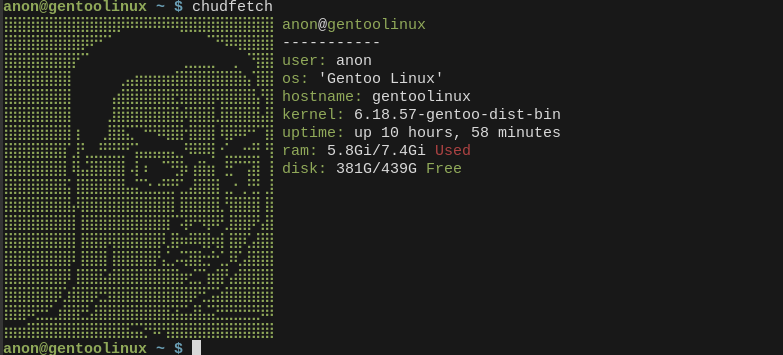
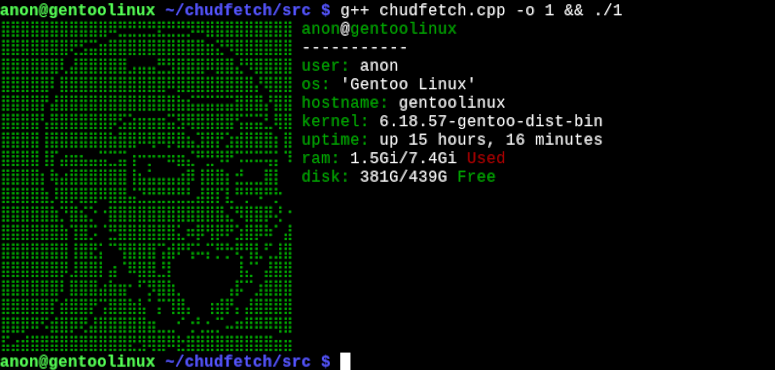
new art

Changed region(s): [[0.0, 0.0, 0.7742, 1.0], [0.6813, 0.0, 0.8052, 0.062]]

diff --git a/src/chudfetch.cpp b/src/chudfetch.cpp
@@ -65,41 +65,41 @@ int main() {
     std::string gpu   = sh("lspci | grep -i vga | cut -d: -f3-");
 
 
-   std::cout << gr <<"⣿⣿⣿⣿⣿⣿⣿⣿⣿⣿⣿⣿⣿⠿⠿⠿⠿⠿⠿⢿⣿⣿⣿⣿⣿⣿⣿⣿⣿⣿ " << gr << username << wh << "@" << gr << hostname() << "\n";
+   std::cout << gr <<"⣿⣿⣿⣿⣿⣿⣿⣿⣿⣿⣿⠿⣛⣛⣛⣛⣟⣛⣛⡻⠿⣿⣿⣿⣿⣿⣿⣿⣿⣿ " << gr << username << wh << "@" << gr << hostname() << "\n";
 
-   std::cout << "⣿⣿⣿⣿⣿⣿⣿⣿⣿⠿⠛⠉          ⠈⠙⠻⠿⣿⣿⣿⣿ " << wh << "-----------\n" << gr;
+   std::cout << "⣿⣿⣿⣿⣿⣿⣿⢟⣫⣭⣶⣿⣿⣿⣿⣿⣿⣿⣿⣿⣿⣶⣝⠻⣿⣿⣿⣿⣿⣿ " << wh << "-----------\n" << gr;
 
-   std::cout << "⣿⣿⣿⣿⣿⣿⣿⣿⠋⠁          ⣀⣀⣀⡀ ⢀ ⠙⣿⣿ user: "<< wh << username << gr << "\n";
+   std::cout << "⣿⣿⣿⣿⣿⣿⢇⣼⣿⣿⣿⣿⣿⣠⣤⣤⣛⣻⣿⣿⣿⠿⣿⣿⣜⠻⣿⣿⣿⣿ user: "<< wh << username << gr << "\n";
 
-   std::cout << "⣿⣿⣿⣿⣿⣿⣿⡇     ⣠⣴⣶⣶⣶⣶⣿⣿⣿⣿⣿⣿⣿⣷⡌⣿⣿ os: " << wh << os() << gr << "\n";
+   std::cout << "⣿⣿⣿⣿⣿⠇⣿⣿⣿⣿⣿⣿⣿⣿⣿⣿⣿⠿⣿⣿⣿⣿⣿⣿⣿⣿⡜⢿⣿⣿ os: " << wh << os() << gr << "\n";
 
-   std::cout << "⣿⣿⣿⣿⣿⣿⣿⡇    ⣴⣿⣿⣿⣿⣿⣿⣻⣿⣿⣿⡿⣿⣿⣿⣿⡜⣿ hostname: " << wh << hostname() << gr << "\n";
+   std::cout << "⣿⣿⣿⣿⡟⣼⣿⣿⣿⣿⣿⣿⣿⣿⣿⣿⣿⣿⣷⣮⣭⣭⣭⣭⣿⣿⣿⡜⣿⣿ hostname: " << wh << hostname() << gr << "\n";
 
-   std::cout << "⣿⣿⣿⣿⣿⣿⣿⡇   ⢀⣿⣿⣿⣿⣿⣿⣿⣷⢿⣿⣿⣇⣿⣿⣿⣿⣧⣿ kernel: " << wh << kernel << gr << "\n";
+   std::cout << "⣿⣿⣿⣿⢣⣿⣿⣿⣿⣿⣿⡿⣫⣵⣶⣶⣶⣭⣻⢿⣿⣿⣿⣿⢫⣭⣭⣃⢿⣿ kernel: " << wh << kernel << gr << "\n";
 
-   std::cout << "⣿⣿⣿⣿⣿⣿⣿⡇⡆  ⣸⣿⣯⡉⠙⠛⠿⣿⣿⢺⣿⣿⡇⢿⡿⠿⠛⠉⣿ uptime: " << wh << up << gr << "\n";
+   std::cout << "⣿⣿⣿⣿⢸⣿⣿⣿⣿⣿⣿⣷⣿⣿⠿⢿⠿⡿⣿⣦⣹⣿⡟⣱⣾⣿⣿⣿⡆⣿ uptime: " << wh << up << gr << "\n";
 
-   std::cout << "⣿⣿⣿⣿⣿⣿⣿⢁⡟⣀⣘⣛⣛⡛⢩⣤⣤⣤⣤⣀⠻⠿⠿⡇⢊⣀⣐⣚⡃⢻ ram: " << wh << ram << rd << " Used" << gr << "\n";
+   std::cout << "⣿⣿⣿⣿⢸⡏⣴⣶⣦⣤⣭⣉⣭⢰⠒⡒⠒⠶⣶⣌⠛⣛⠻⠟⠩⠭⠭⢭⡅⠹ ram: " << wh << ram << rd << " Used" << gr << "\n";
 
-   std::cout << "⣿⣿⣿⣿⣿⣿⣿⠸⣧⣽⣿⣿⣿⡇⢼⠰ ⠈⠙⣻⠆⣾⣷⡆⢘⡋⠉⣽⡇⢸ disk: " << wh << disk << gr << " Free" << "\n";
+   std::cout << "⣿⣿⣿⣿⡆⢷⣴⣿⣿⣿⣿⣿⣿⢸⣦⣥⣤⣤⣴⡿⢸⣿⣿⡆⣚⣀⣀⣿⡇  disk: " << wh << disk << gr << " Free" << "\n";
 
-   std::cout << "⣿⣿⣿⣿⣿⣿⣿⡅⣿⣿⣿⣿⣿⣧⣬⣉⣂⣚⣛⢋⣠⣿⣿⣿⢀⡐⢀⢛⡃⣸ " << "\n";
+   std::cout << "⣿⣿⣿⣿⣷⡸⣿⡿⣿⣿⠿⣿⣿⣬⣙⣛⣛⣛⣛⣃⣼⣿⡏⣇⠛⡛⠻⠛⡓  " << "\n";
 
-   std::cout << "⣿⣿⣿⣿⣿⣿⣿⣧⢿⣿⣿⣿⣿⣿⣿⣿⣿⣿⣿⢸⣿⣿⣿⣿⡘⣿⣿⣿⡇⣿ " << "\n";  
+   std::cout << "⣿⣿⣿⣿⣿⣷⡙⣿⣮⡑⠐⣿⣿⣿⣿⣿⣿⣿⣿⣿⣿⣿⣿⣌⠻⣿⣿⡿⢜⠐ " << "\n";  
 
-   std::cout << "⣿⣿⣿⣿⣿⣿⣿⣿⢸⣿⣿⣿⣿⣿⣿⣿⣿⣿⡏⠩⡿⠛⢿⠿⢃⣿⣿⡿⢣⣿   " << "\n";
+   std::cout << "⣿⣿⣿⣿⣿⣿⣷⢹⣿⡩⠈⣛⣿⣿⣿⣿⣿⣿⣅⠶⡿⢻⡿⠟⣱⣿⡿⠷⠁⣼   " << "\n";
 
-   std::cout << "⣿⣿⣿⣿⣿⣿⣿⣿⢸⣿⣿⡿⣿⣿⣿⣿⣿⡿⣸⡷⠾⠿⣿⢶⡇⣿⡿⣡⣿⣿   " << "\n";
+   std::cout << "⣿⣿⣿⣿⣿⣿⣿⢸⣿⣟⡅⠉⢻⣿⣿⣿⢩⣾⠟⢫⠥⡍⡛⡓⢟⢻⣇⢋⣸⣿   " << "\n";
  
-   std::cout << "⣿⣿⣿⣿⣿⣿⣿⡿⢸⣿⣿⡇⣿⣿⣿⣿⣿⢣⣁⠬⣽⣿⣒⠓⣁⠿⣡⣿⣿⣿   " << "\n";
+   std::cout << "⣿⣿⣿⣿⣿⣿⡿⣸⣿⣿⡇⣴⠈⠿⣿⣿⣘⡇      ⢸⣌⠁⣼⣿⣿   " << "\n";
 
-   std::cout << "⣿⣿⣿⣿⣿⣿⣿⠇⣿⣿⣿⣵⣿⣿⣿⣿⣿⣿⣿⣷⢖⣉⢱⣾⡟⣴⣿⣿⣿⣿   " << "\n";
+   std::cout << "⣿⣿⣿⣿⣿⣿⠇⣿⣿⣿⣴⣷⣶⠂⠋⡻⣿⣷⡀    ⢠⡯⠉⣰⣿⣿⣿   " << "\n";
  
-   std::cout << "⣿⣿⣿⣿⣿⣿⢏⣾⣿⣿⢟⣻⣿⣿⣿⣿⣿⣿⣿⣿⣿⠟⣋⣭⣾⣿⣿⣿⣿⣿   " << "\n";
+   std::cout << "⣿⣿⣿⣿⣿⡏⣾⣿⣿⡟⢩⣿⣿⣷⣧⠁⡍⢹⣿⡄ ⢰⣾⡟⡄⣼⣿⣿⣿⣿   " << "\n";
 
-   std::cout << "⣿⣿⡿⢟⣛⣁⣾⣿⣟⣣⣿⣿⣿⣿⣿⣿⣿⣿⣯⣯⣥⣿⣬⣝⣛⣛⣛⣛⡻⠿   " << "\n" ;
+   std::cout << "⣿⣿⡿⠿⠫⣾⣿⡿⢟⣼⣿⣿⣿⣿⣿⣶⣀⣀⠊⢐⢃⣂⡉⠤⠶⠿⠿⠿⢿⣿  " << "\n" ;
 
-  std::cout << "⣶⣶⣾⣿⣿⣿⣿⣿⣿⣿⣿⣿⣿⣿⣭⣝⠻⠟⣿⣿⣿⣿⣿⣿⣿⣿⣿⣿⣿⣿    " << "\n";
+  std::cout << "⣯⣴⣾⣿⣿⣿⣿⣿⣿⣿⣿⣿⣿⣟⣻⢿⣿⠿⣗⣿⣿⣿⣿⣿⣿⣿⣿⣿⣶⣶    " << "\n";
 
     return 0;
 }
• • • • • • •
# WORK REQUIRED
Where a line of the listing includes the word "disk", it counts; say how many such lines there are and nothing more.

# FINAL ANSWER
2